## What this task involves
The whole listing below should be retyped exactly, without any images.

## Information provided

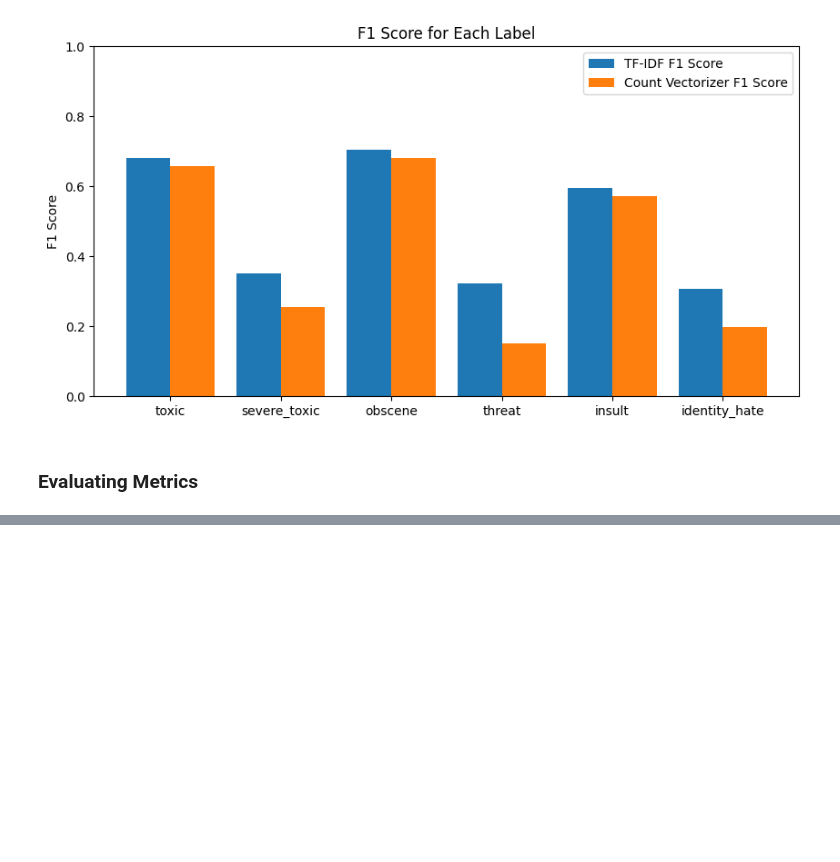
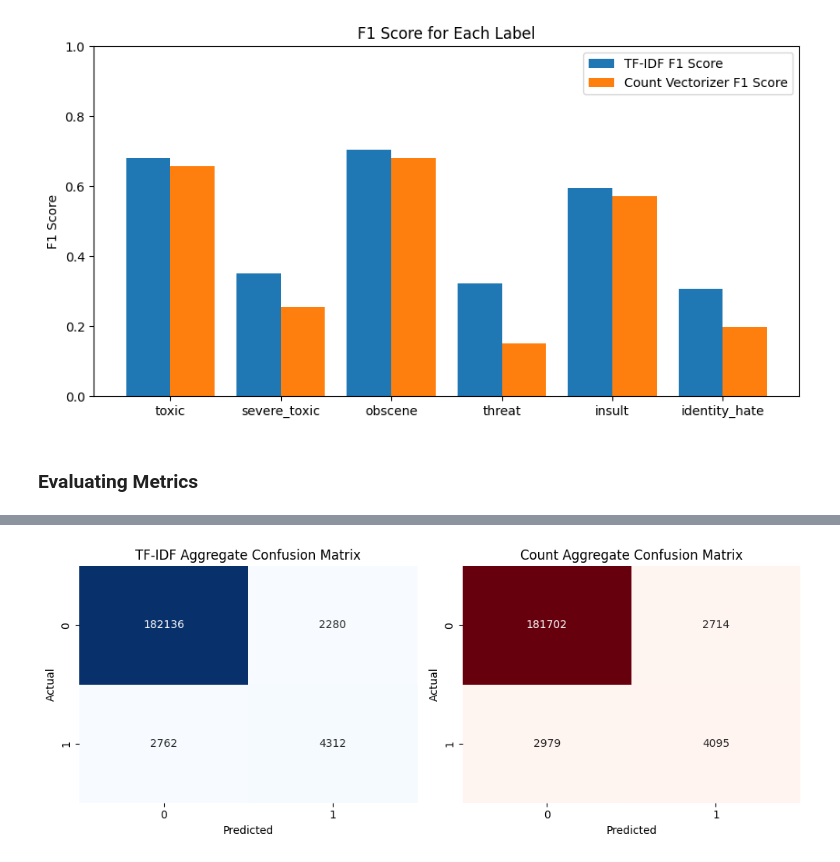
Before and after one commit to sn82978/CS-178-Project, a Jupyter notebook: 2.BaselineModel/linear_classifier.ipynb, the cells around one changed output, grey strips where cells are left out. Saved outputs shown, nothing was run; the diff lists cells and outputs as text; code cells hidden in the pictures; blank space fills up the shorter version.

```diff
--- a/2.BaselineModel/linear_classifier.ipynb
+++ b/2.BaselineModel/linear_classifier.ipynb
@@ -133,0 +185,26 @@ Count Perceptron F1 Score: 0.1990
+# %%
+# Combined Confusion Matrices
+tfidf_agg_cm = np.zeros((2, 2), dtype=int)
+count_agg_cm = np.zeros((2, 2), dtype=int)
+
+# Sum confusion matrices across all labels
+for i in range(len(labels)):
+    tfidf_agg_cm += confusion_matrix(y_test_tfidf[:, i], tfidf_preds[:, i])
+    count_agg_cm += confusion_matrix(y_test_count[:, i], count_preds[:, i])
+
+fig, axes = plt.subplots(1, 2, figsize=(10, 4))
+
+sns.heatmap(tfidf_agg_cm, annot=True, fmt='d', cmap='Blues', cbar=False, ax=axes[0])
+axes[0].set_title("TF-IDF Aggregate Confusion Matrix")
+axes[0].set_xlabel("Predicted")
+axes[0].set_ylabel("Actual")
+
+sns.heatmap(count_agg_cm, annot=True, fmt='d', cmap='Reds', cbar=False, ax=axes[1])
+axes[1].set_title("Count Aggregate Confusion Matrix")
+axes[1].set_xlabel("Predicted")
+axes[1].set_ylabel("Actual")
+
+plt.tight_layout()
+plt.show()
+# %% [output]
+[figure, added]
```
Also changed, not shown: parts of 5 cells of this notebook.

## Finished task
Before and after one commit to sn82978/CS-178-Project, a Jupyter notebook: 2.BaselineModel/linear_classifier.ipynb, the cells around one changed output, grey strips where cells are left out. Saved outputs shown, nothing was run; the diff lists cells and outputs as text; code cells hidden in the pictures; blank space fills up the shorter version.

```diff
--- a/2.BaselineModel/linear_classifier.ipynb
+++ b/2.BaselineModel/linear_classifier.ipynb
@@ -133,0 +185,26 @@ Count Perceptron F1 Score: 0.1990
+# %%
+# Combined Confusion Matrices
+tfidf_agg_cm = np.zeros((2, 2), dtype=int)
+count_agg_cm = np.zeros((2, 2), dtype=int)
+
+# Sum confusion matrices across all labels
+for i in range(len(labels)):
+    tfidf_agg_cm += confusion_matrix(y_test_tfidf[:, i], tfidf_preds[:, i])
+    count_agg_cm += confusion_matrix(y_test_count[:, i], count_preds[:, i])
+
+fig, axes = plt.subplots(1, 2, figsize=(10, 4))
+
+sns.heatmap(tfidf_agg_cm, annot=True, fmt='d', cmap='Blues', cbar=False, ax=axes[0])
+axes[0].set_title("TF-IDF Aggregate Confusion Matrix")
+axes[0].set_xlabel("Predicted")
+axes[0].set_ylabel("Actual")
+
+sns.heatmap(count_agg_cm, annot=True, fmt='d', cmap='Reds', cbar=False, ax=axes[1])
+axes[1].set_title("Count Aggregate Confusion Matrix")
+axes[1].set_xlabel("Predicted")
+axes[1].set_ylabel("Actual")
+
+plt.tight_layout()
+plt.show()
+# %% [output]
+[figure, added]
```
Also changed, not shown: parts of 5 cells of this notebook.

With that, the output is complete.